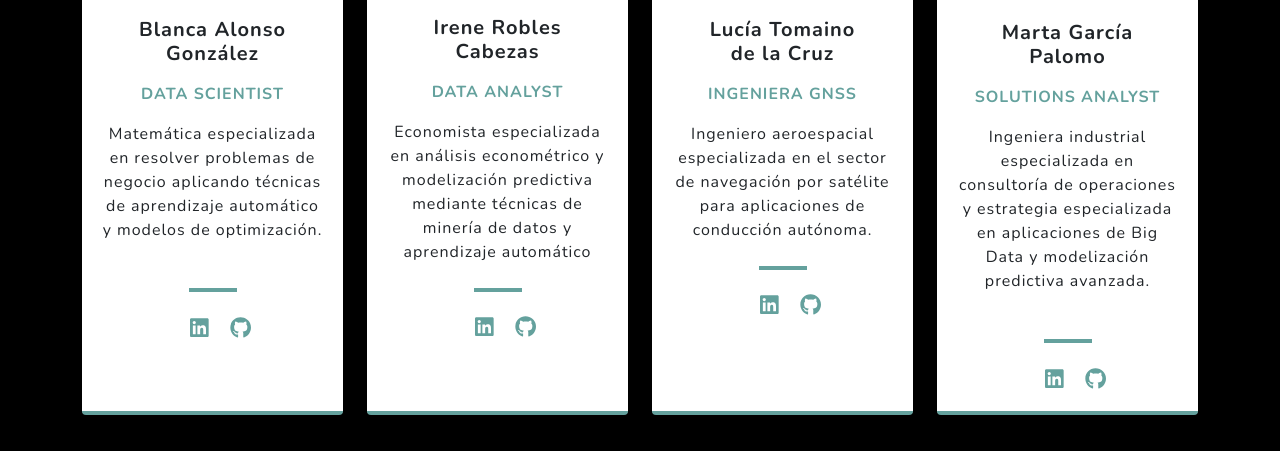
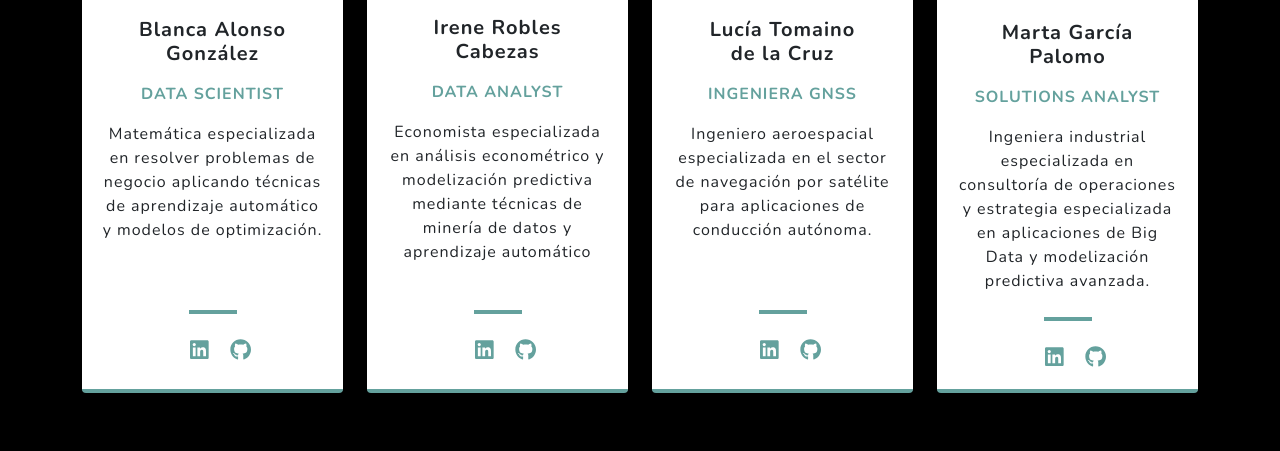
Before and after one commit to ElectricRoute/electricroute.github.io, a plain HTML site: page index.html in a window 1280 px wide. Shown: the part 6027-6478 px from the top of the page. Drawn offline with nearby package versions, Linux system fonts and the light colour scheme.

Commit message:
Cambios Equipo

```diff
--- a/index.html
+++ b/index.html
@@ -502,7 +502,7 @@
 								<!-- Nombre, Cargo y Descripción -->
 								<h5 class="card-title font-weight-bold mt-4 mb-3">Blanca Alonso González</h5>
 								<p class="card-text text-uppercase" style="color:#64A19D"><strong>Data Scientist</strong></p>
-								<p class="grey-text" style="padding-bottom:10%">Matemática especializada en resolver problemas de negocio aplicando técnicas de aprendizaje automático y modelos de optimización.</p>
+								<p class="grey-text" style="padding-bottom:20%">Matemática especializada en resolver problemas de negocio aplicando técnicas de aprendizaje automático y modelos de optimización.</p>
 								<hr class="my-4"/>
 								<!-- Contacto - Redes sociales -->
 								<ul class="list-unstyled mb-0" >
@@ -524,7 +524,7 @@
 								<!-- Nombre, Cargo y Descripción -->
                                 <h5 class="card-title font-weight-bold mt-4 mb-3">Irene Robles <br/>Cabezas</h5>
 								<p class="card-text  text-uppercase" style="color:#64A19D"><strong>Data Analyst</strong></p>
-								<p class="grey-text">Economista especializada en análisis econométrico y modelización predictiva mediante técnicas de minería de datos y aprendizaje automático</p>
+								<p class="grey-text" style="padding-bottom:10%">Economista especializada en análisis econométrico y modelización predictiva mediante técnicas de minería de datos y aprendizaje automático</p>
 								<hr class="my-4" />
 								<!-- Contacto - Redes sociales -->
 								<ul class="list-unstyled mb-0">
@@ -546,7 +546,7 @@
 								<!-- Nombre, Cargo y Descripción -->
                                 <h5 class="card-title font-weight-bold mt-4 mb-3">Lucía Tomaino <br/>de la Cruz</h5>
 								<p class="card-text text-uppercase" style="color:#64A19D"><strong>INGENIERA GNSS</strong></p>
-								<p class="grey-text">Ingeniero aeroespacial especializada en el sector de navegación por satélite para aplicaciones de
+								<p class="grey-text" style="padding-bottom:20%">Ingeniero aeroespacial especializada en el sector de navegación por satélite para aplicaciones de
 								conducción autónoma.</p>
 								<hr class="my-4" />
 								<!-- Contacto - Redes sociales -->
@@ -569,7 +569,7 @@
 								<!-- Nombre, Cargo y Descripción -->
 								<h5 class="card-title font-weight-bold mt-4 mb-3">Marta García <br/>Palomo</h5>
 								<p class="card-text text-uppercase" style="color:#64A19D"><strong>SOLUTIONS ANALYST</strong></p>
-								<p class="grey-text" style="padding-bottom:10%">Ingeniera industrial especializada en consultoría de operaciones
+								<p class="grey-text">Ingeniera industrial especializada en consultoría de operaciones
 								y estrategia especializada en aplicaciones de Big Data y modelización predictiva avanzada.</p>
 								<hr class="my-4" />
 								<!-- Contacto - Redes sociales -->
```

++++++++++++++++++++

**Assignment:** The material must be returned exactly, with its pictures omitted.

**Reply:**
Before and after one commit to ElectricRoute/electricroute.github.io, a plain HTML site: page index.html in a window 1280 px wide. Shown: the part 6027-6478 px from the top of the page. Drawn offline with nearby package versions, Linux system fonts and the light colour scheme.

Commit message:
Cambios Equipo

```diff
--- a/index.html
+++ b/index.html
@@ -502,7 +502,7 @@
 								<!-- Nombre, Cargo y Descripción -->
 								<h5 class="card-title font-weight-bold mt-4 mb-3">Blanca Alonso González</h5>
 								<p class="card-text text-uppercase" style="color:#64A19D"><strong>Data Scientist</strong></p>
-								<p class="grey-text" style="padding-bottom:10%">Matemática especializada en resolver problemas de negocio aplicando técnicas de aprendizaje automático y modelos de optimización.</p>
+								<p class="grey-text" style="padding-bottom:20%">Matemática especializada en resolver problemas de negocio aplicando técnicas de aprendizaje automático y modelos de optimización.</p>
 								<hr class="my-4"/>
 								<!-- Contacto - Redes sociales -->
 								<ul class="list-unstyled mb-0" >
@@ -524,7 +524,7 @@
 								<!-- Nombre, Cargo y Descripción -->
                                 <h5 class="card-title font-weight-bold mt-4 mb-3">Irene Robles <br/>Cabezas</h5>
 								<p class="card-text  text-uppercase" style="color:#64A19D"><strong>Data Analyst</strong></p>
-								<p class="grey-text">Economista especializada en análisis econométrico y modelización predictiva mediante técnicas de minería de datos y aprendizaje automático</p>
+								<p class="grey-text" style="padding-bottom:10%">Economista especializada en análisis econométrico y modelización predictiva mediante técnicas de minería de datos y aprendizaje automático</p>
 								<hr class="my-4" />
 								<!-- Contacto - Redes sociales -->
 								<ul class="list-unstyled mb-0">
@@ -546,7 +546,7 @@
 								<!-- Nombre, Cargo y Descripción -->
                                 <h5 class="card-title font-weight-bold mt-4 mb-3">Lucía Tomaino <br/>de la Cruz</h5>
 								<p class="card-text text-uppercase" style="color:#64A19D"><strong>INGENIERA GNSS</strong></p>
-								<p class="grey-text">Ingeniero aeroespacial especializada en el sector de navegación por satélite para aplicaciones de
+								<p class="grey-text" style="padding-bottom:20%">Ingeniero aeroespacial especializada en el sector de navegación por satélite para aplicaciones de
 								conducción autónoma.</p>
 								<hr class="my-4" />
 								<!-- Contacto - Redes sociales -->
@@ -569,7 +569,7 @@
 								<!-- Nombre, Cargo y Descripción -->
 								<h5 class="card-title font-weight-bold mt-4 mb-3">Marta García <br/>Palomo</h5>
 								<p class="card-text text-uppercase" style="color:#64A19D"><strong>SOLUTIONS ANALYST</strong></p>
-								<p class="grey-text" style="padding-bottom:10%">Ingeniera industrial especializada en consultoría de operaciones
+								<p class="grey-text">Ingeniera industrial especializada en consultoría de operaciones
 								y estrategia especializada en aplicaciones de Big Data y modelización predictiva avanzada.</p>
 								<hr class="my-4" />
 								<!-- Contacto - Redes sociales -->
```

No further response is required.